Although Edward Jr.'s letters may have been a surprise to Bullard, the written confessions were not a surprise to Gardner. Byrom's son had confessed to W. Criss Lott, a court-appointed forensic psychologist. Lott did not include the confession in his report to the court, but he did tell Gardner, who withheld it from the defense and the jury.
"I contacted the presiding Judge and asked him what I should do in the hypothetical situation where I had received specific information about the facts and details of a crime during the course of a forensic evaluation for mental competency and sanity," Lott said in a Feb. 3 affidavit.
"The Judge told me I should tell him what I knew and so I told him about Edward Byrom Jr.'s confession to me that he had killed his father."
Without Edward Jr.'s confessions, the jury only heard him accuse his mother of the conspiracy. They returned a guilty verdict.
Michelle Byrom's attorneys then waived her right to have a jury hear the sentencing phase of the trial, and they failed to call any witnesses to corroborate Byrom's claims of domestic and sexual abuse or the resulting mental illness, although several such witnesses were available. Gardner sentenced her to death.
Edward Jr. and Gillis both served time for the alleged conspiracy and are now free men. In a 2001 interview with The Daily Corinthian, Bullard said Gillis was not the shooter, an admission he now denies.
"We are pleased that the Mississippi Supreme Court has granted Michelle Byrom's request for relief from her death sentence," Calder said in a statement. "This was a team effort on the part of the attorneys currently representing Ms. Byrom, and we believe that the Court reached a just and fair result in light of the facts presented in this case. We are pleased that Ms. Byrom will now have the opportunity to have a new trial with effective legal representation, and that she will be given the chance to prove that she is not guilty of committing 'murder for hire.'"

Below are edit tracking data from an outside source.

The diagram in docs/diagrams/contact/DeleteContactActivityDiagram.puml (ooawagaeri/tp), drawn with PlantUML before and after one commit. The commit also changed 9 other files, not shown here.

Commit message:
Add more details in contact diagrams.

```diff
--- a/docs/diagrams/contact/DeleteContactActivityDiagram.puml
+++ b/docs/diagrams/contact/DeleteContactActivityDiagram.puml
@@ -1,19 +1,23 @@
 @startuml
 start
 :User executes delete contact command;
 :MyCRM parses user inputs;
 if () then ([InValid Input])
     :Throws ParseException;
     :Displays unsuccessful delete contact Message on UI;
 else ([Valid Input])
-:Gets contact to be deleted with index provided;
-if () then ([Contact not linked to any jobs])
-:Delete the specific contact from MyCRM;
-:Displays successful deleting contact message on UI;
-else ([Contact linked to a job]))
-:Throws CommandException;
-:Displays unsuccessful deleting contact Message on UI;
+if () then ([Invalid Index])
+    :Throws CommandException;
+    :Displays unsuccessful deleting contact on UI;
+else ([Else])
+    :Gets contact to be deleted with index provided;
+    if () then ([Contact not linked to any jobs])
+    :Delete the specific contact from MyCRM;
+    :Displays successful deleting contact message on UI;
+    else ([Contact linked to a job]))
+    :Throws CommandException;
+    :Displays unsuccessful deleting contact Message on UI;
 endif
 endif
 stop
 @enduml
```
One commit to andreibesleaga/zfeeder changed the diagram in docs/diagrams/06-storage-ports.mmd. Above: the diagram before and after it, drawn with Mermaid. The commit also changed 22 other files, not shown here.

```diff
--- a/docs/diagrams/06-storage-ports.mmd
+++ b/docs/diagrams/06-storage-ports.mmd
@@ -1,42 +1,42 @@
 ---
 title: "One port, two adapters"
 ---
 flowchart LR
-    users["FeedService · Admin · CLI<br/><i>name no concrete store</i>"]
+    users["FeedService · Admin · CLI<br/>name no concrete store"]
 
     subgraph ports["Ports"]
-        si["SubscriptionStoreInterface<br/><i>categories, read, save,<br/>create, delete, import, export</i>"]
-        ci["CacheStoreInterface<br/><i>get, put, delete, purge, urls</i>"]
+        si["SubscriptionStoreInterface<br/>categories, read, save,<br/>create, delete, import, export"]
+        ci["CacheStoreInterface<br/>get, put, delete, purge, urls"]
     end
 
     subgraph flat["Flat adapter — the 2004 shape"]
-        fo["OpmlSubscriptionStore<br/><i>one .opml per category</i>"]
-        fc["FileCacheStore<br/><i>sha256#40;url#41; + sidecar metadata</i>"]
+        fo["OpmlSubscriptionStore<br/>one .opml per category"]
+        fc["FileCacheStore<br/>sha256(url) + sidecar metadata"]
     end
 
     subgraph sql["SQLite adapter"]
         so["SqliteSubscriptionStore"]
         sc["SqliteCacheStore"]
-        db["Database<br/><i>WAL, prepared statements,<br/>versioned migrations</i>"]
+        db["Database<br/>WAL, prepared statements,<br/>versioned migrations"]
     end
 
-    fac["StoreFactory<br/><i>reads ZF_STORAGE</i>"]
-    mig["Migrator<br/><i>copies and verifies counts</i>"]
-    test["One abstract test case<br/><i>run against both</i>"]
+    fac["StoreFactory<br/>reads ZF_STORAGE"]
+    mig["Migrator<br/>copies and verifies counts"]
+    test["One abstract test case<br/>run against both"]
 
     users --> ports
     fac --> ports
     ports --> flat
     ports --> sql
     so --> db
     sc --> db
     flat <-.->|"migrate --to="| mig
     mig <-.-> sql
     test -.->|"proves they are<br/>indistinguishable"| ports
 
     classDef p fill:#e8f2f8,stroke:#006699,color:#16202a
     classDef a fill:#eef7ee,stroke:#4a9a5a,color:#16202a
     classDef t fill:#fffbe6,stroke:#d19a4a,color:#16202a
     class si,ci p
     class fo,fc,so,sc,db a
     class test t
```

The Path Ahead
National media attention drew intense focus to the case after the Jackson Free Press broke the story March 19. Outraged citizens began a call-in campaign the governor's office and volunteered to work on Byrom's behalf.
"It went viral very quickly, once people started paying attention," Yoder said. "It went down to the very last minute, which was a little scary, but I'm delighted with the result."
Hood released a statement saying that he has asked the court to specify its reasons for the reversal. The court also denied Hood an execution date for Charles Ray Crawford, whose case is on appeal as well. Byrom's new trial date has not been set.
Saying that this was "not your typical case," Diaz indicated that Byrom's story could still hold a few surprises.
"The fairy-tale ending would be that the prosecutor would review the case and realize that they didn't have the evidence and drop all charges. The Hollywood ending would be to go back for a retrial and (Byrom) be found not guilty—to have a jury say that she's not guilty," Diaz said. "In reality, anytime someone is facing criminal jeopardy, and especially in this case, potentially another death-penalty trial, it's in everybody's best interest to work that out if they can. ... You can't gamble with somebody's life. In a trial setting, there's so many uncertainties. ... If you can strike a deal where everybody goes home, that's a win."
Oxford lawyer Tom Freeland has written extensively about Byrom's ineffective counsel on his blog, NMissCommentor. Freeland expressed amazement Monday at the 11th-hour reversal.
"This is extraordinary and unprecedented to my knowledge," he wrote, adding, "Next time someone says that a death sentence is fine because of all the judges who looked at it, remember Michelle Byrom."